## What is required
Lines holding the string "context": copy each one from the listing below.

## Information shown
————————

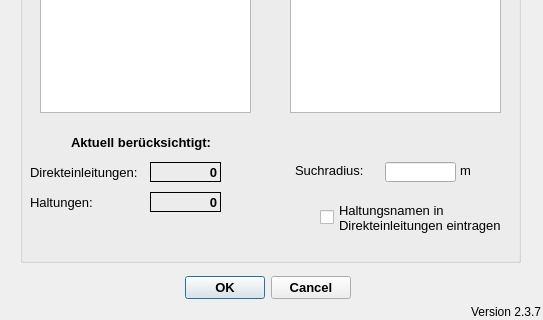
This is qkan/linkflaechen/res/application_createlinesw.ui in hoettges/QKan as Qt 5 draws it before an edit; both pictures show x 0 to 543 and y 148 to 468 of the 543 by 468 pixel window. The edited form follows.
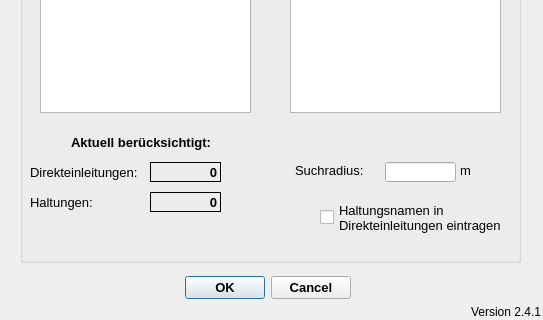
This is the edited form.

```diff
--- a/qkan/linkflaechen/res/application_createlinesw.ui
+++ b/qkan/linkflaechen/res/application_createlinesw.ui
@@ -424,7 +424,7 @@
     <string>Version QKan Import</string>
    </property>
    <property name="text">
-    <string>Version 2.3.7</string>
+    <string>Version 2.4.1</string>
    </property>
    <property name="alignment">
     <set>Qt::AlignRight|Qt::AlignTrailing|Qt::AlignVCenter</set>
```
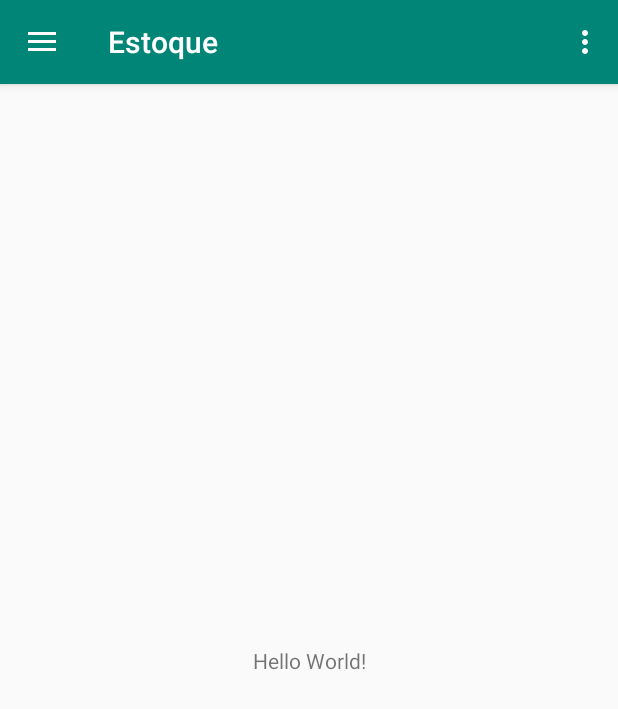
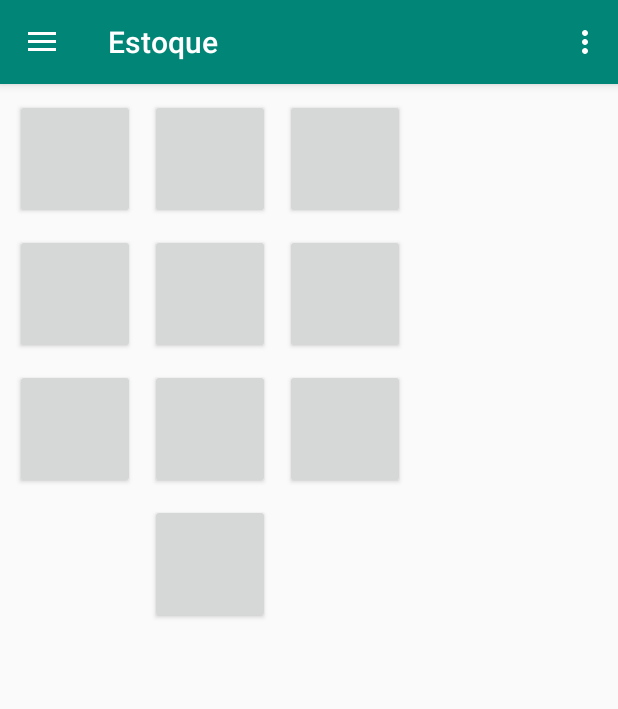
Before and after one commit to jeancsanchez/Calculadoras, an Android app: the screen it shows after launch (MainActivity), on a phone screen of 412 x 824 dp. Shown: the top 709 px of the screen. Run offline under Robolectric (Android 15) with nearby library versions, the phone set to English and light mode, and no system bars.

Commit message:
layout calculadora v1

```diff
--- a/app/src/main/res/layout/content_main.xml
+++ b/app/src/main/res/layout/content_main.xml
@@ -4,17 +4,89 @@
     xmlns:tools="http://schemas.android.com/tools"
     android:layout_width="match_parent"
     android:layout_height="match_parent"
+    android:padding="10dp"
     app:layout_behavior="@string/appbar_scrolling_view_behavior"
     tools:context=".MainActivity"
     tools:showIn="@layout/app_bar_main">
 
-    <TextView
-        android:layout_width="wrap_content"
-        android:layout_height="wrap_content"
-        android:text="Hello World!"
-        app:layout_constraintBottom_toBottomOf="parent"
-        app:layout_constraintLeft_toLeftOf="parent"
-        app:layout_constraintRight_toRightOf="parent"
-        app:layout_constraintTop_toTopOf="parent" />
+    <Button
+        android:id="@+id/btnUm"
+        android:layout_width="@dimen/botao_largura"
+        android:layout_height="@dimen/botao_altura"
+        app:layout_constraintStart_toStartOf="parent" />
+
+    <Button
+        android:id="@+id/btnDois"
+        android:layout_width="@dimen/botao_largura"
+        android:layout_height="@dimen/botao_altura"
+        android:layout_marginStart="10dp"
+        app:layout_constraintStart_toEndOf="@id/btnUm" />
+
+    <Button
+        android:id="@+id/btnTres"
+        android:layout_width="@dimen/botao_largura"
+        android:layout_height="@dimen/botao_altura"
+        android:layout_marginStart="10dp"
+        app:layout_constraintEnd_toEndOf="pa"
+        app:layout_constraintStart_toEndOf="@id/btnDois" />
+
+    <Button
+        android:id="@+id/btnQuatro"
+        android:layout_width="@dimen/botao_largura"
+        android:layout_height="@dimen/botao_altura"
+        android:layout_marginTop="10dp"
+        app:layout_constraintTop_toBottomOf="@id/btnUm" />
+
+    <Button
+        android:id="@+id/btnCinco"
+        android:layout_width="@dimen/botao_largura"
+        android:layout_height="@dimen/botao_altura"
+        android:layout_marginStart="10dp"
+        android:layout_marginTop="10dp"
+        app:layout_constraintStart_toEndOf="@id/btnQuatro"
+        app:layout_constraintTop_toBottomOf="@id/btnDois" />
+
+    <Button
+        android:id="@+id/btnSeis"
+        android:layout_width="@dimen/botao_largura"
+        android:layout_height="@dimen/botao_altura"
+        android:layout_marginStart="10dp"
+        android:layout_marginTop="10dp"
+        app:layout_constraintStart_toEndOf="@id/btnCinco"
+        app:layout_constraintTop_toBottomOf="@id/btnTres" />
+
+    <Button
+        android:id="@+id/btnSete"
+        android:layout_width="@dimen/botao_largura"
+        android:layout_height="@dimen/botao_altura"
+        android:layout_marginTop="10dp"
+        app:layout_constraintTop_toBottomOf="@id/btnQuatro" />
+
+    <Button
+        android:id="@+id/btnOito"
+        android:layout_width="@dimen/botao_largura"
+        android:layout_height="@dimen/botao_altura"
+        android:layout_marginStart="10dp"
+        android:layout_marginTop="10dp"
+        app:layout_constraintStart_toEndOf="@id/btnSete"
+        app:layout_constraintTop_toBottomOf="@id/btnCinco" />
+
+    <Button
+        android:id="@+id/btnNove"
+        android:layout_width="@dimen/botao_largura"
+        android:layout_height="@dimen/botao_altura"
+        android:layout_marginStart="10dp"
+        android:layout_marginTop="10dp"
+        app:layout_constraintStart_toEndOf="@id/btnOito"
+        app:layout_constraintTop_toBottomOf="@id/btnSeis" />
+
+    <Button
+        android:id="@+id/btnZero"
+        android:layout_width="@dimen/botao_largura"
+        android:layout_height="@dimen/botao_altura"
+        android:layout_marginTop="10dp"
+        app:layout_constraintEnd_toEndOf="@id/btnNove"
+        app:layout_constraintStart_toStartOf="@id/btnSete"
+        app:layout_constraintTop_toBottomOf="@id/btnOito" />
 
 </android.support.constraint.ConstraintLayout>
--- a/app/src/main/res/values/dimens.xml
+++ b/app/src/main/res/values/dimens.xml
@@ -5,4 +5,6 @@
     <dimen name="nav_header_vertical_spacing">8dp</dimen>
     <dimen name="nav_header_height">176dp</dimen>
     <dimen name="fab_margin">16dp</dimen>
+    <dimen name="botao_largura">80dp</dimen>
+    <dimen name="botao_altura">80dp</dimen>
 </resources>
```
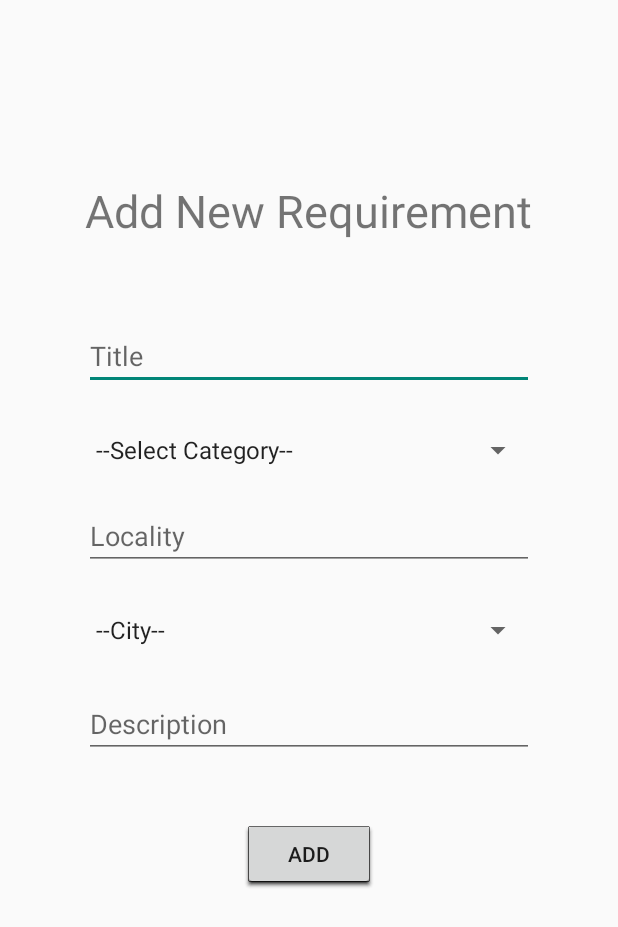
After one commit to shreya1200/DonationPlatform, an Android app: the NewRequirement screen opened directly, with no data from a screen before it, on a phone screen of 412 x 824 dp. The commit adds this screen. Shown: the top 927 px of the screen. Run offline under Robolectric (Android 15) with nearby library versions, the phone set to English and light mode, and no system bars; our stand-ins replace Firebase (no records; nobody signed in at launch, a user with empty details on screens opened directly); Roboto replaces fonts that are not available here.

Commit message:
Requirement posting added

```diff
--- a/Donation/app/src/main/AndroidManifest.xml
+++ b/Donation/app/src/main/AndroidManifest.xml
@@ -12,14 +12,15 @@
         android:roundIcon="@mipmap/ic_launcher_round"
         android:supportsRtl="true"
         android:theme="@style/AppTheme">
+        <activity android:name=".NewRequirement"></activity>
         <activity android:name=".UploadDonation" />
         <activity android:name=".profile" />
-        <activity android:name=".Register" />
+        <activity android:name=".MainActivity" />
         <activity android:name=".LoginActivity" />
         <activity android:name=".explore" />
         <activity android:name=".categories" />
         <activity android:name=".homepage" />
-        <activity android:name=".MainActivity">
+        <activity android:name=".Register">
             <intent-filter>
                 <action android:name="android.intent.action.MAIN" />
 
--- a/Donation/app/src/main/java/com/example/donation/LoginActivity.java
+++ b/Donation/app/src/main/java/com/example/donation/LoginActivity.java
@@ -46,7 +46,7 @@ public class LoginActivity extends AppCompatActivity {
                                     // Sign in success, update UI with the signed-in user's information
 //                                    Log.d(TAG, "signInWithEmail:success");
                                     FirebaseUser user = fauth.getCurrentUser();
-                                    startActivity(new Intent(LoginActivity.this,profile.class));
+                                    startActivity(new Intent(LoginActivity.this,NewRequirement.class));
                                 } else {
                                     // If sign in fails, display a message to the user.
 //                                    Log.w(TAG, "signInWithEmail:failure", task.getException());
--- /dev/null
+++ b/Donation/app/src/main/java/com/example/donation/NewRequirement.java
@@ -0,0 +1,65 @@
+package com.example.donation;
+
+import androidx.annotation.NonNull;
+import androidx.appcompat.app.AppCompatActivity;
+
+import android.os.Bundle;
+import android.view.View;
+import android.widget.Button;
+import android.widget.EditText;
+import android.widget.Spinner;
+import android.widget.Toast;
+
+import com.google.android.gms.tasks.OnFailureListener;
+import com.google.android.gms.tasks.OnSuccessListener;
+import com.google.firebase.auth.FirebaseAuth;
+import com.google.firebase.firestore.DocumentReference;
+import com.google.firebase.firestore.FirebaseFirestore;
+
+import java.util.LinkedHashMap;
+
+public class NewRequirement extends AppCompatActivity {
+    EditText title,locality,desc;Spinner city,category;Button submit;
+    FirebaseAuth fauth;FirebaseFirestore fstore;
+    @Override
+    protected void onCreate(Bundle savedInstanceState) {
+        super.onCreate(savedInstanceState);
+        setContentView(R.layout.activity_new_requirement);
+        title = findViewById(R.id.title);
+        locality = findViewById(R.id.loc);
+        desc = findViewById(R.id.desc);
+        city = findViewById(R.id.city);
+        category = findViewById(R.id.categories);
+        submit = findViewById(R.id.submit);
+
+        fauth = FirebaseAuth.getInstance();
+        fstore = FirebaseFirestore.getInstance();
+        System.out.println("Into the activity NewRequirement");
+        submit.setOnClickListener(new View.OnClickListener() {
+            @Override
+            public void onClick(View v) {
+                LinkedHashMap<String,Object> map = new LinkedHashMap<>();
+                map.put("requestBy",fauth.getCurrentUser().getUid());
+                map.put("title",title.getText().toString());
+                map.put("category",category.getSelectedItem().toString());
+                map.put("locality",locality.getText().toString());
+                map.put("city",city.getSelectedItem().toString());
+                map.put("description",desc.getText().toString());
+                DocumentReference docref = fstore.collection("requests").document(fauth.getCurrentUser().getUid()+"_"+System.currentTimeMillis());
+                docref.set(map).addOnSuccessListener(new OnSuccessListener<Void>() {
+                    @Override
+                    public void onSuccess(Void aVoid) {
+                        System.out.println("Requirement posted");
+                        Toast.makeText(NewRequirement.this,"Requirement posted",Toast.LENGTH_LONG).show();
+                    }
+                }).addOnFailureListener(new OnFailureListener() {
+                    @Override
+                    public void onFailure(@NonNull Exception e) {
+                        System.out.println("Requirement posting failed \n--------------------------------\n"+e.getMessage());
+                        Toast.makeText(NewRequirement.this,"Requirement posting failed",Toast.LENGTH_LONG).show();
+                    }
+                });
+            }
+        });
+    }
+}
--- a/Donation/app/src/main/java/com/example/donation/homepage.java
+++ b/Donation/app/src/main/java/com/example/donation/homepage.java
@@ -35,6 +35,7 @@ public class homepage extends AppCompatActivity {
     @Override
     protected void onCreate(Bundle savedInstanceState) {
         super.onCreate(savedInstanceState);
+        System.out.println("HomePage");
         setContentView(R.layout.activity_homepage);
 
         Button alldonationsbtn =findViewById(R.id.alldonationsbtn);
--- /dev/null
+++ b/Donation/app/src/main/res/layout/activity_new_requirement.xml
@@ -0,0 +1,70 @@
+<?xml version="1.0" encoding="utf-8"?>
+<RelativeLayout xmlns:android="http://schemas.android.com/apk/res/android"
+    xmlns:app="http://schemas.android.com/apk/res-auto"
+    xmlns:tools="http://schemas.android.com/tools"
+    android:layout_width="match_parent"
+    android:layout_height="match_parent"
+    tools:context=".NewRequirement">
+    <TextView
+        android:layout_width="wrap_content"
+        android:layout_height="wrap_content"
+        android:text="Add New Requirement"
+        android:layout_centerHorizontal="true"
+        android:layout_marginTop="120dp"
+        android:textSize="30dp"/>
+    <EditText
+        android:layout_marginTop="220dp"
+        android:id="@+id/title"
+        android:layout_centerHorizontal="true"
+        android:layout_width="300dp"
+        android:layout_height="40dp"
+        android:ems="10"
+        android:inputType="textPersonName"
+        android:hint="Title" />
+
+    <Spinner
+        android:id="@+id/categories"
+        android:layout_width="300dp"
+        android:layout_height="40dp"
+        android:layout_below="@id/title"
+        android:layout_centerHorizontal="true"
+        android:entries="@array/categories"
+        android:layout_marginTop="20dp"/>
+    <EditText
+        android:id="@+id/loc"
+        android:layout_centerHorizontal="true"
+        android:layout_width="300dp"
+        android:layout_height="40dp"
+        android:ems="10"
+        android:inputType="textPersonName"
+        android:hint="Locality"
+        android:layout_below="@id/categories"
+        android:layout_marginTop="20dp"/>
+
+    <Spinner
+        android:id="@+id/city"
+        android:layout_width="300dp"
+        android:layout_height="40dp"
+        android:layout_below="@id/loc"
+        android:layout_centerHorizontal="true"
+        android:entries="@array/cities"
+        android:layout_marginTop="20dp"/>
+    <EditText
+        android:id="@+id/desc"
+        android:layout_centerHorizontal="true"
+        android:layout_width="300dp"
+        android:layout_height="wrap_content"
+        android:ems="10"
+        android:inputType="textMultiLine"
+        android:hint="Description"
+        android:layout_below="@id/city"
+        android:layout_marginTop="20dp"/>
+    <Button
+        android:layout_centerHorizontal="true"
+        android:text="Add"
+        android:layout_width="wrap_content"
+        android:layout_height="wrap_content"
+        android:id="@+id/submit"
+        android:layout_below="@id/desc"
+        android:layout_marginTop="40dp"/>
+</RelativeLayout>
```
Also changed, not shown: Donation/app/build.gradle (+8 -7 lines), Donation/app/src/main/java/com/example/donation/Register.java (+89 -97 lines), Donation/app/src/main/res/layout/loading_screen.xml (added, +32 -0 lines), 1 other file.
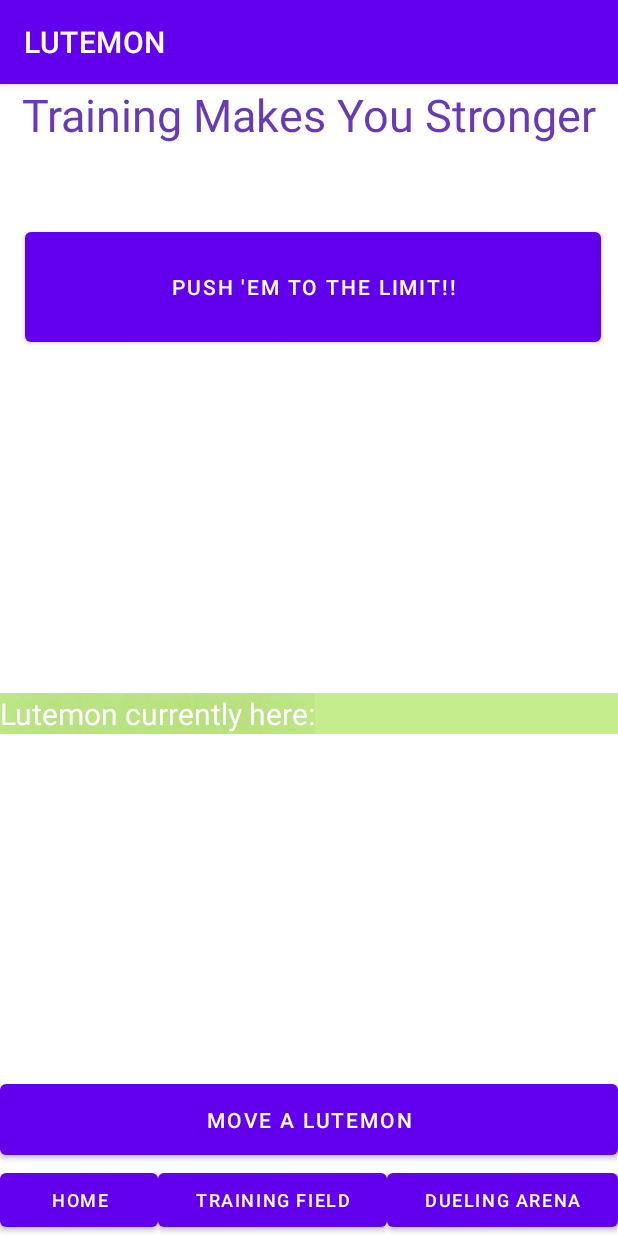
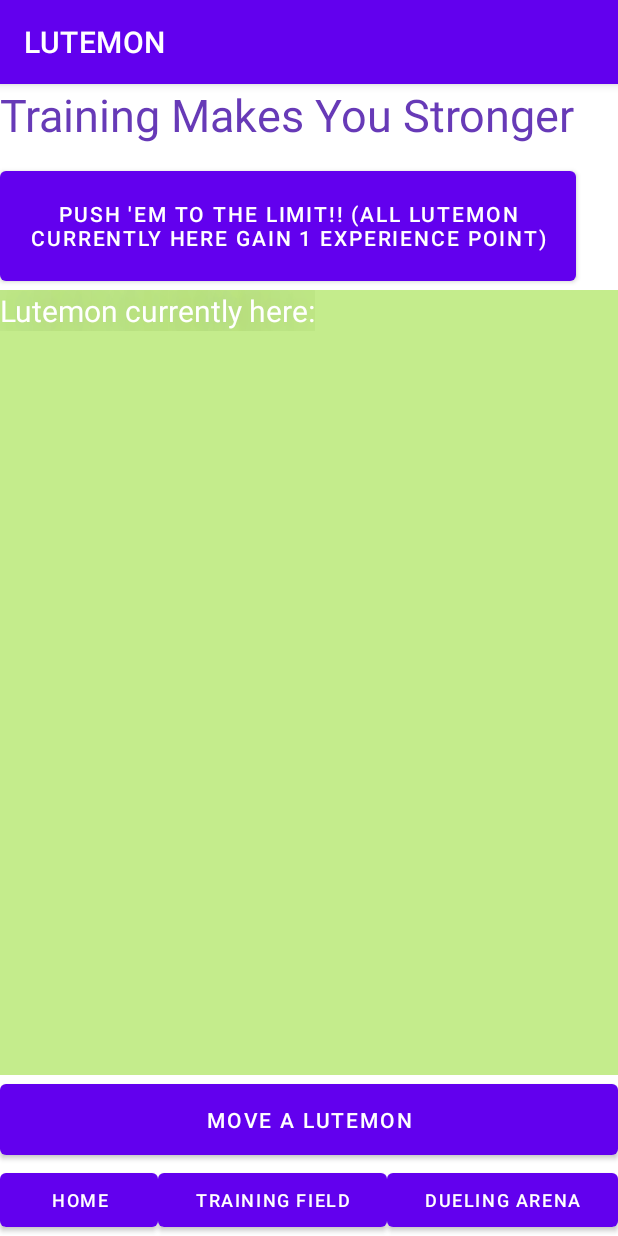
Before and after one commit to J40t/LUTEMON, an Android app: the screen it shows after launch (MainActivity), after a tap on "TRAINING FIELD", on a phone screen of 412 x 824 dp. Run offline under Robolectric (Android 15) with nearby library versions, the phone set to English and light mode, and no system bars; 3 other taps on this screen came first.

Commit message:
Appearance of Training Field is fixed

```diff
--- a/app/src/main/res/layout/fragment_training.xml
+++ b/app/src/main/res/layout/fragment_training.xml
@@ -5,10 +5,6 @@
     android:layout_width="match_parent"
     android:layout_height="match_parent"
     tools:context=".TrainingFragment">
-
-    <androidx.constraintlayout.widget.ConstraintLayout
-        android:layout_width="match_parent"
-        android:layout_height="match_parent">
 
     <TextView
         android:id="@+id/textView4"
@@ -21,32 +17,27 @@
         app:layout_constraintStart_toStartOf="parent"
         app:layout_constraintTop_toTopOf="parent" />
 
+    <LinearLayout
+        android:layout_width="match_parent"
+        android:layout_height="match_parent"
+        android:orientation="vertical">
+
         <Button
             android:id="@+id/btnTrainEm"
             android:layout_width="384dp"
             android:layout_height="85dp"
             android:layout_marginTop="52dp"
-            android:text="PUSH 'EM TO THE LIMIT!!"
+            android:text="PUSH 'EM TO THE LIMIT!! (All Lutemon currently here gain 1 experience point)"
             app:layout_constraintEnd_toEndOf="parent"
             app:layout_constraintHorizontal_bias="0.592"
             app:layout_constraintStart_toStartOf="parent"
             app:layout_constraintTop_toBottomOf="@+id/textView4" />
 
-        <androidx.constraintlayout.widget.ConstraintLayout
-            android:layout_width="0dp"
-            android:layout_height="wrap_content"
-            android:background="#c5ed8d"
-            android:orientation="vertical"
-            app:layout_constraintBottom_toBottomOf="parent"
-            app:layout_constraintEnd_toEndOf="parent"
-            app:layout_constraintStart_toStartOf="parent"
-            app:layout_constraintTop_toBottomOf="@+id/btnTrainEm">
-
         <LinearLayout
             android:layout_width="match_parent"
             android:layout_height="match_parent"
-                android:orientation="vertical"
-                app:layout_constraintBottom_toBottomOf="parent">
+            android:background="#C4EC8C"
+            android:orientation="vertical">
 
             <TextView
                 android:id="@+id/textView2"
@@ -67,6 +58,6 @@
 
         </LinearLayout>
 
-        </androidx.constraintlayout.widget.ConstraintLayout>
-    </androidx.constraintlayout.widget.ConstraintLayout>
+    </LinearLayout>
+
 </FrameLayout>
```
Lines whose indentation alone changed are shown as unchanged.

————————

## Answer to the exercise
     tools:context=".MainActivity"
+    tools:context=".NewRequirement">
     tools:context=".TrainingFragment">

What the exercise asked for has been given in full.